A year ago, had you asked which alternative system would be the most challenging, I would not have answered rainwater harvest. It’s just water off the roof for goodness sake. Then again, had I really thought about it, there are more components in the rainwater harvest system than any other.
There’s the steel roof for harvesting (collecting an amazing 1000 gallons per inch of rain). The gutter, buried pipes and cistern pump for transport. The cistern and water crock for storage. Three filters and the first flush diverter for cleaning. Still, most of the components are fairly simple. Except, as I found out, for one.

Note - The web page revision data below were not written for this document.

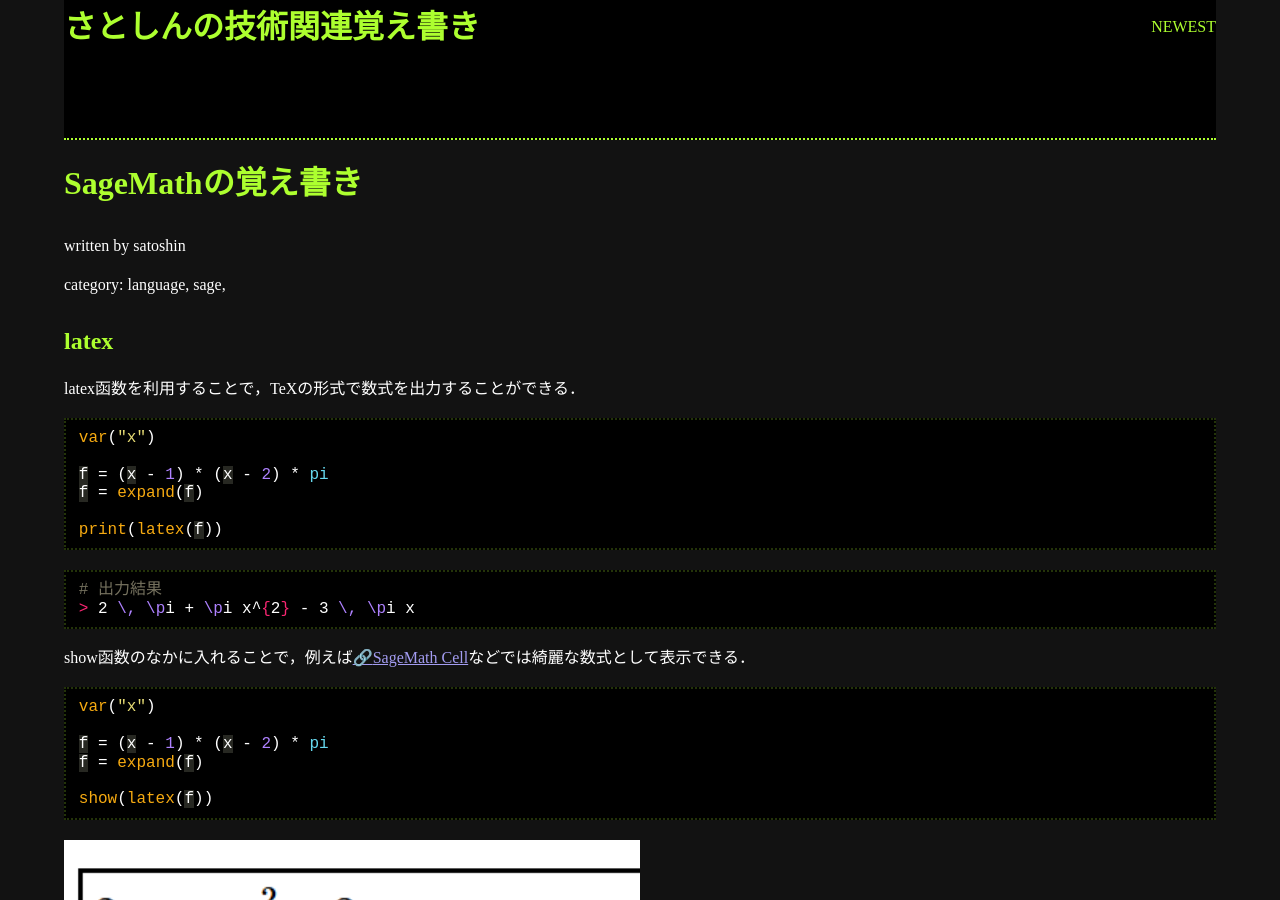
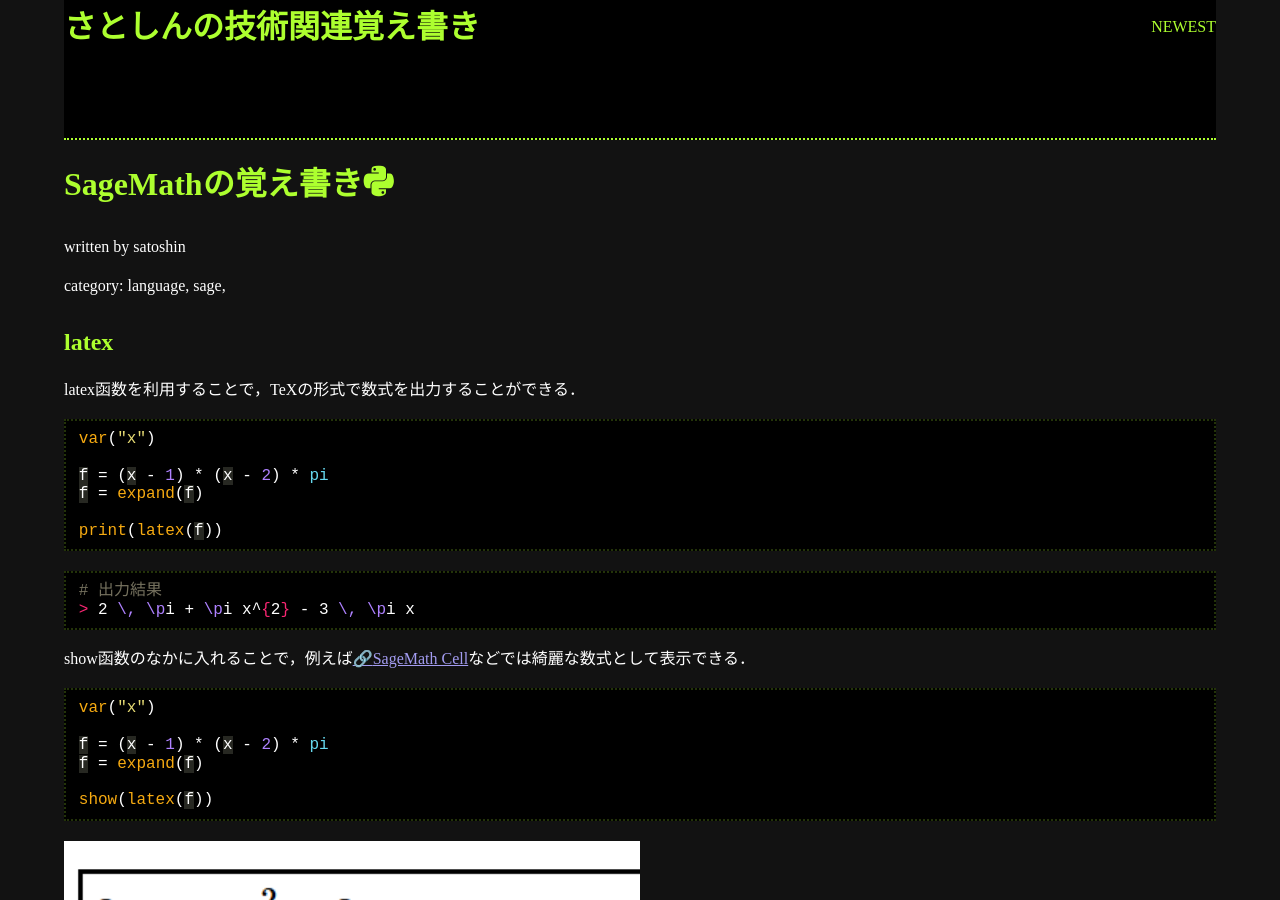
Before and after one commit to satoshin-des/SatoshinTechBlog, a Jekyll site: the page built from _posts/2026-10-30-sage.html, in a window 1280 px wide and 900 px high. Built offline with Jekyll 4.4.1, drawn with Linux system fonts in a browser that asks for light colours.

Commit message:
2026-10-30-sage.html の更新

```diff
--- a/_posts/2026-10-30-sage.html
+++ b/_posts/2026-10-30-sage.html
@@ -1,6 +1,6 @@
 ---
 layout: post
-title: SageMathの覚え書き
+title: SageMathの覚え書き<i class="devicon-python-plain"></i>
 date: 2026-10-30
 categories: [language, sage]
 author: satoshin
```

The Clean Rain first flush diverter---attached to the bottom of each of the three downspouts--- is sometimes called a roof washer. By diverting the first 50 gallons of rainwater away from the cistern, we avoid harvesting everything that’s collected on the roof and gutter since the last rain: bird pooh, stagnant gutter water, dust and pollen. I saw a couple systems where they accomplished this manually, simply by turning a valve a few minutes after the rain begins. But the Clean Rain does this automatically, and very cleverly I might add. Spongy washers swell, pressing a ball over the diverter pipe thereby directing water down the cistern pipe. At least that’s the theory. Our reality, since installing the rainwater harvest system in May, is that the Clean Rain never worked. It diverted all the rainwater away from the cistern and out into our yard.
I’d problem-solved with the friendly folks at the Rainharvest Store, but to no avail. During my last call, both sides felt like maybe it’s time to give up, take out the Clean Rain and install a manual system. Quite depressed, neither of us had any more good ideas. Fortunately fate did.
When Mike the Mason came to lay the limestone over our concrete porch walls, he said the east porch diverter was in his way. As I removed the diverter, I saw my big ah-hah! There was another filter---a filter I didn’t know about it---and it was plugged. “Water could never get through that and into the cistern”, I thought. Now I was excited. I removed the next diverter. “Same problem!” I told Linda. One to go. And when I tore that one off and found it’s filter clogged I jumped onto the website. Mosquito filters! Sure a mosquito might survive in a backyard rain barrel, but not in our cistern. I ditched the filters and reassembled the diverters. And waited. And waited. And waited.
Then, on Saturday morning, it rained. And rained. And as it rained some more I rushed out onto the east porch. Water was gushing out of the downspout and into the diverter and only a little seemed to trickle out of the downspout. “I think we’re harvesting,” I shouted to Linda. “But there’s only one way to know for sure.”
With herculean strength I could have slipped the manhole cover off the cistern and peered down but instead I ran to the bottom of the hill. And there, where Excavator Steve terminated his overflow pipe---designed to carry water away from the cistern when its full and overflowing---gushed water. Rainwater! Glorious harvested rainwater bubbling like a spring. Since we'd just paid Milk Truck Dustin to deliver 5000 gallons of city water, the newly harvested rainwater represented an overflowing abundance.
An hour later, umbrella in hand, I went to look again. “What are you doing?” Linda asked as I sloshed back inside. I was in denial. After all this time I just couldn’t believe it was working. And that now, the whole house was working. I felt so grateful for Home the Land Built, harvester of wood, sunlight and now, finally now, the rain.